 Perfectionism, emphasis on the jobsite, collectivism, and respect for technology have been qualities that the Japanese people have been nurturing since the Taika Reforms. It was not until after the World War II that these qualities blossomed into strengths. Japan’s greatest fortune was being occupied only by the United States. The United States, learning from their experiences during the Great Depression, had become a mass capitalistic country forsaking the original capitalism that was characterized by market forces being almighty, survival of the fittest, and exploitation of workers to one where the government assumes responsibility for employment and growth.

 Joseph Dodge and Carl Sumner Shoup were dispatched from the United States and put in place the infrastructure for mass capitalism in Japan. The education and technology levels of people involved in work site operations were enhanced and presidents and factory managers stood on the factory floor wearing work clothes. The 4 qualities bloomed to become strengths that would not allow pursuit by any other country.

 The history of development of baseball in Japan closely mirrors the development of our economy. A mathematics teacher from the United States, Horace Wilson had first brought baseball to Japan. He built a baseball field in Kanda-Nishikicho in 1872 (5th year of Meiji) while he was a teacher at the 1st Junior High School, which was the predecessor to the 1st Senior High School / University of Tokyo. In the United States, it was in 1872 when baseball took the form of baseball as we know it today. It was in 1875 when, rather than playing with bare hands, equipment began to be used and 9-man teams were formed. Baseball, thus, originated both in the United States and Japan at the same time. A book that categorically described baseball in Japan and the United States being as different as fish burgers and sushi in spite of the similarity in the rules was published the year before last. The title is “Baseball, a Beautiful Thing” with a subtitle, “American Baseball and Akita Baseball". Its author was Kazuo Sayama, an expert of the Major League who graduated from Keio University.

 According to Sayama, the biggest issue in American baseball is to earn money and to win. The root of the differences in Japan and the United States is the difference in the process of the spread of baseball. He also proclaims that the basic difference lies in the difference between agricultural people and hunting people.

 In the United States, baseball grew out of club teams, and professional baseball was started in 1869 whereas in Japan, baseball originated primarily among students and professional teams were not organized until 1936.

 Isoo Abe of Waseda University called for, “fair and square games, fair play, the winners not to be arrogant, and the losers not to be discouraged”. This spirit continues to permeate among the baseball players in Japan.

 If baseball sticks to Small Baseball rather than Large Baseball as in the United States, it is rather more fitting to agrarian people. There are pauses in baseball and there is no need for constant motion. For fielding and running, it is more suited to smaller person with speed. If the ball comes straight to the fielder, it will not be a hit. Moreover, batting averages in the .300 as the top limit are characteristics that differ from other sports.

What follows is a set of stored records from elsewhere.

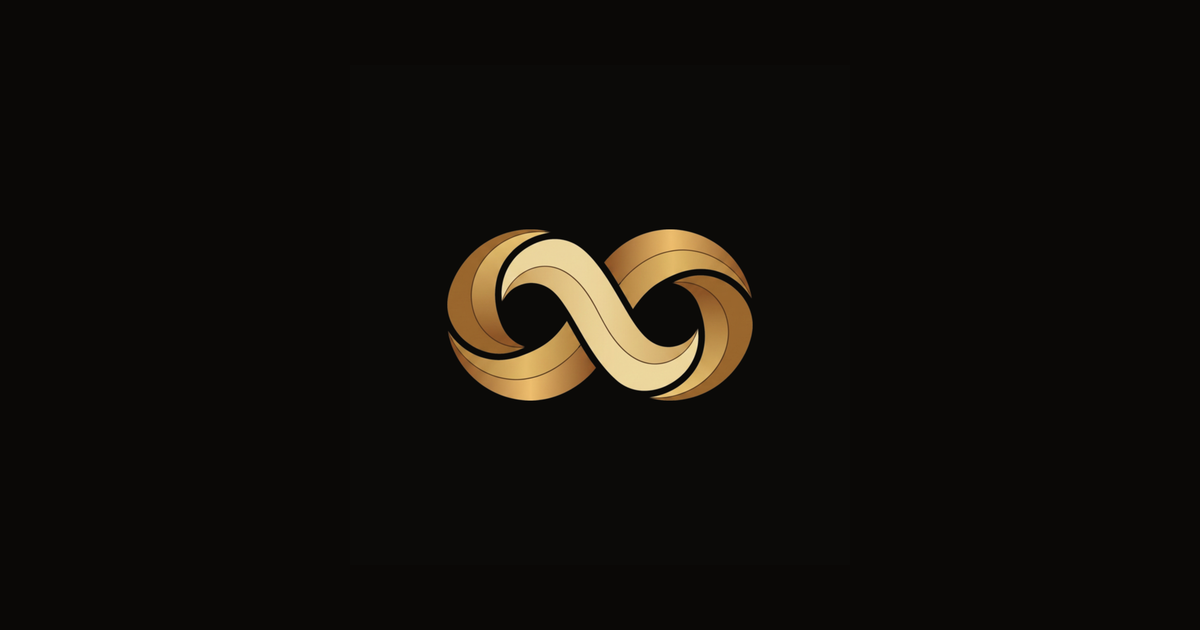
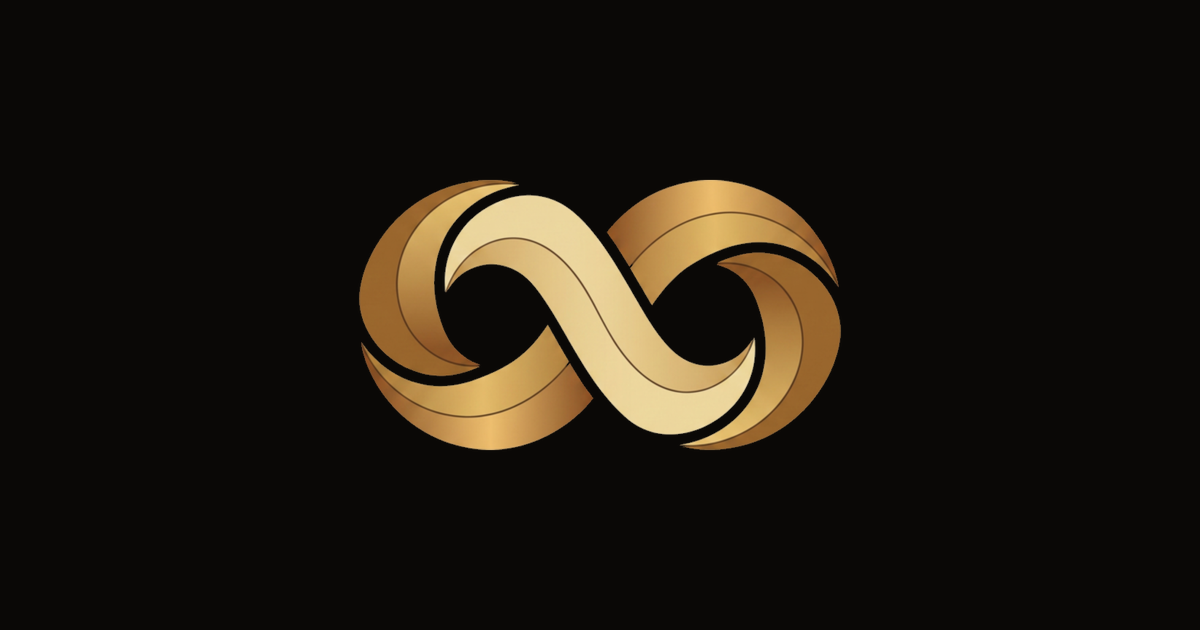
fix(brand): the mark gets transparency, a tight crop, and full size
The brand PNG is the gold knot on a solid black square, and it shipped as-is:
every surface showed a black box with a small mark inside, dimmed further by
AdminLTE's opacity-75 on the sidebar. The background is now flood-filled to
transparency FROM THE EDGES, so the dark linework inside the knot (enclosed
by gold, unreachable from the border) survives where a global black-to-alpha
would punch holes through the logo. Cropped to the mark's real bounds
(660x370 in a 1080 square - two thirds of the canvas was dead border) and
re-squared with 4% breathing room.

Regenerated from the cleaned master (kept at docs/virtastic-mark.png): the
dashboard logo.svg, both game-page favicons, and og.png with the mark at
520px now that it has no dead border. The sidebar image goes 28px-and-dimmed
to 40px wide at full strength, keeping its own aspect.

Game-page favicons are live immediately (bind mount); the dashboard logo
lands at the next container rebuild, held until the operator is out of the
mod chooser.

Changed region(s): [[0.2775, 0.2714, 0.7092, 0.7238]]

diff --git a/play/index.html b/play/index.html
@@ -19,7 +19,7 @@
 <meta name="twitter:title" content="Morrowind in your browser">
 <meta name="twitter:description" content="The OpenMW engine compiled to WebAssembly. Play at morrowind.virtastic.app.">
 <meta name="twitter:image" content="https://morrowind.virtastic.app/og.png">
[2 lines of base64/hex data omitted]
 <style>
  html,body{margin:0;padding:0;width:100%;height:100%;overflow:hidden;background:#000}
  /* Windowless: the canvas fills the entire browser viewport; its drawing buffer is driven

diff --git a/play/launcher.html b/play/launcher.html
@@ -37,7 +37,7 @@
  "publisher":{"@type":"Organization","name":"Virtastic","url":"https://virtastic.app"},
  "license":"https://www.gnu.org/licenses/gpl-3.0.html"}
 </script>
[2 lines of base64/hex data omitted]
 <style>
  :root{
    /* Volcanic Vvardenfell: ash + Dwemer bronze + a low Red Mountain ember */

diff --git a/server/web/app.css b/server/web/app.css
@@ -124,7 +124,9 @@ body.vt-bare #pageTitle {
 
 .app-sidebar { background: var(--vt-panel) !important; border-right: 1px solid var(--vt-line); }
 .sidebar-brand { background: var(--vt-panel-2); border-bottom: 1px solid var(--vt-line); }
-.brand-image { width: 28px; height: 28px; margin-right: .5rem; }
+/* The mark is wide (an infinity knot), so it gets width and keeps its own aspect; 28px and
+   the AdminLTE opacity-75 dim made it read as a smudge. Full strength, sized to the bar. */
+.brand-image { width: 40px; height: auto; margin-right: .5rem; }
 /* AdminLTE sets .brand-link colour on the anchor, which wins over a bare .brand-text rule
    by specificity. Scoped here so the gold actually lands rather than only appearing to. */
 .sidebar-brand .brand-link .brand-text {

diff --git a/server/web/index.html b/server/web/index.html
@@ -73,7 +73,7 @@
   <aside class="app-sidebar shadow">
     <div class="sidebar-brand">
       <a href="#overview" class="brand-link">
-        <img src="/admin/static/logo.svg" alt="" class="brand-image opacity-75">
+        <img src="/admin/static/logo.svg" alt="" class="brand-image">
         <span class="brand-text fw-light">OpenMW-Web</span>
       </a>
     </div>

 Japan achieved its giant economic status thanks to the 4 strengths. It is not a dream that Japanese baseball, by the same strengths, would lead the baseball in the world.

 My dream is for Japanese baseball, based on the ‘way of baseball’ espoused by Isoo Abe, spread throughout the world.